In proudly progressive Arlington, few like to admit that the county suffers from class and racial divisions just as in other places that are supposedly less enlightened.
But the county’s decision Tuesday to kill two long-planned streetcar lines has cast a light on the divide — and will probably deepen it.
Lower-income, racially diverse South Arlington has been counting on the Columbia Pike and Crystal City streetcar projects to deliver a jolt of growth. Residents there hoped the new transit lines would lead developers to rebuild aged apartment buildings and spruce up dreary strip malls.
Instead, the county’s abandonment of the streetcar has instantly created major doubts about the area’s future and made it less competitive.
“There’s a lot of orphans out there on Columbia Pike who invested based on the streetcar,” said Christopher Leinberger, a land-use expert and research professor at George Washington University’s business school. “The demand is going to go somewhere else.”
In effect, Arlington just told its least prosperous residents: “You want streetcars to upgrade your neighborhoods? Too expensive. Keep riding the bus.”
Tuesday’s vote to kill the streetcars came as a direct result of the reelection Nov. 4 of anti-streetcar County Board member John Vihstadt (I). Voting patterns in that race illustrated the divide between the two Arlingtons.
Affluent, mostly white North Arlington overwhelmingly supported Vihstadt. By contrast, his opponent, Alan Howze (D), won his biggest margins in precincts in South Arlington along the streetcars’ proposed route.
The streetcar wasn’t the only issue in the election, but it was the biggest one, by far. It effectively served as a referendum on the transit projects.
In response, b oard Chairman Jay Fisette (D) and board member Mary Hynes (D) have switched their positions, giving the anti-streetcar faction a 4-1 majority on the board.
It’s not the first time the county has dissed Columbia Pike. Planners passed over South Arlington when Metro was built. They chose to locate the Orange Line in North Arlington, investing billions of dollars to create what became the booming Rosslyn-Ballston corridor.
Walter Tejada (D), the only board member who voted Tuesday to preserve the streetcar projects, recalled the history in a statement: “Columbia Pike lost out. No Metro. . . . As a result the Pike area has not prospered as well as those who got the Metro.”
He added, pointedly: “The Pike is the most diverse corridor in Arlington, with 65 percent of the population as minorities.”
Arlington’s decision also dashed hopes of a less-affluent corner of neighboring Fairfax. The streetcar was supposed to cross the county line and create a much-needed transit connection with Baileys Crossroads and particularly the Skyline development there.
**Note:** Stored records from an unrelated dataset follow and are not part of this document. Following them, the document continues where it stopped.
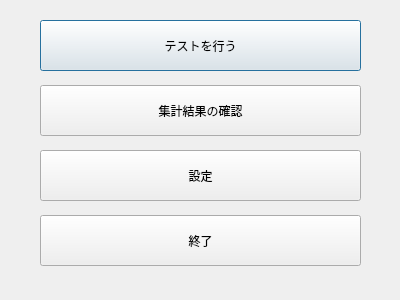
Before: the Qt Designer form src/static/ui_files/menu.ui in d-kimuson/flowSound, drawn with Qt 5.
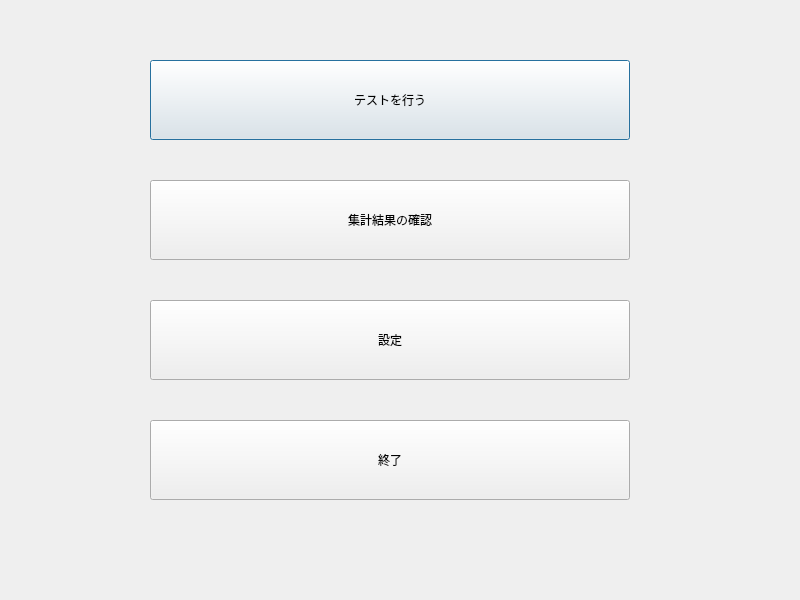
After: the same form once the commit is applied.

```diff
--- a/src/static/ui_files/menu.ui
+++ b/src/static/ui_files/menu.ui
@@ -6,8 +6,8 @@
    <rect>
     <x>0</x>
     <y>0</y>
-    <width>400</width>
-    <height>300</height>
+    <width>800</width>
+    <height>600</height>
    </rect>
   </property>
   <property name="windowTitle">
@@ -16,10 +16,10 @@
   <widget class="QPushButton" name="GoTestButton">
    <property name="geometry">
     <rect>
-     <x>40</x>
-     <y>20</y>
-     <width>321</width>
-     <height>51</height>
+     <x>150</x>
+     <y>60</y>
+     <width>480</width>
+     <height>80</height>
     </rect>
    </property>
    <property name="text">
@@ -29,10 +29,10 @@
   <widget class="QPushButton" name="GoResultButton">
    <property name="geometry">
     <rect>
-     <x>40</x>
-     <y>85</y>
-     <width>321</width>
-     <height>51</height>
+     <x>150</x>
+     <y>180</y>
+     <width>480</width>
+     <height>80</height>
     </rect>
    </property>
    <property name="text">
@@ -42,10 +42,10 @@
   <widget class="QPushButton" name="GoSettingsButton">
    <property name="geometry">
     <rect>
-     <x>40</x>
-     <y>150</y>
-     <width>321</width>
-     <height>51</height>
+     <x>150</x>
+     <y>300</y>
+     <width>480</width>
+     <height>80</height>
     </rect>
    </property>
    <property name="text">
@@ -55,10 +55,10 @@
   <widget class="QPushButton" name="ExitButton">
    <property name="geometry">
     <rect>
-     <x>40</x>
-     <y>215</y>
-     <width>321</width>
-     <height>51</height>
+     <x>150</x>
+     <y>420</y>
+     <width>480</width>
+     <height>80</height>
     </rect>
    </property>
    <property name="text">
```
To a great degree, Fisette and the rest of the county’s Democratic leadership have only themselves to blame for the debacle.
They moved too late to build a consensus within Arlington that the streetcars, albeit costly, were the best way to promote prosperity in South Arlington. That in turn would expand the tax base and benefit the entire county in the long run.
The board and county bureaucracy also squandered voters’ goodwill with some foolish, overpriced projects, including the notorious $1 million bus stop.
Still, a class bias was evident in some controversies in addition to the one over the streetcar. In particular, resistance arose over the cost of a proposed public aquatics center next to Crystal City.
That triggered grumbles that Arlingtonians in other parts of the county didn’t appreciate the need for the pool, because they can afford to join country clubs or other private aquatics facilities.
Streetcar opponents argued that expanded bus service on Columbia Pike would be cheaper than streetcars and interfere less with traffic. The burden is now on them to make buses work to encourage growth and redevelopment in South Arlington.
Streetcar supporters fear buses won’t offer enough capacity or attract enough riders. They also worry that without rails in the ground, developers won’t have confidence that the transit service will be lasting.
Technical arguments aside, the question remains of whether the county just has a streak of unease about Columbia Pike.
“I think there’s a [false] presumption that it’s not a safe place or not a desirable place to live,” said Juliet Hiznay, a civic activist and former president of the board of the Columbia Pike Revitalization Organization.
“There may be a kind of unspoken thought that the bus is good enough for Columbia Pike, and it’s not,” she said.
I discuss local issues Friday at 8:50 a.m. on WAMU (88.5 FM). For previous columns, go to washingtonpost.com/mccartney.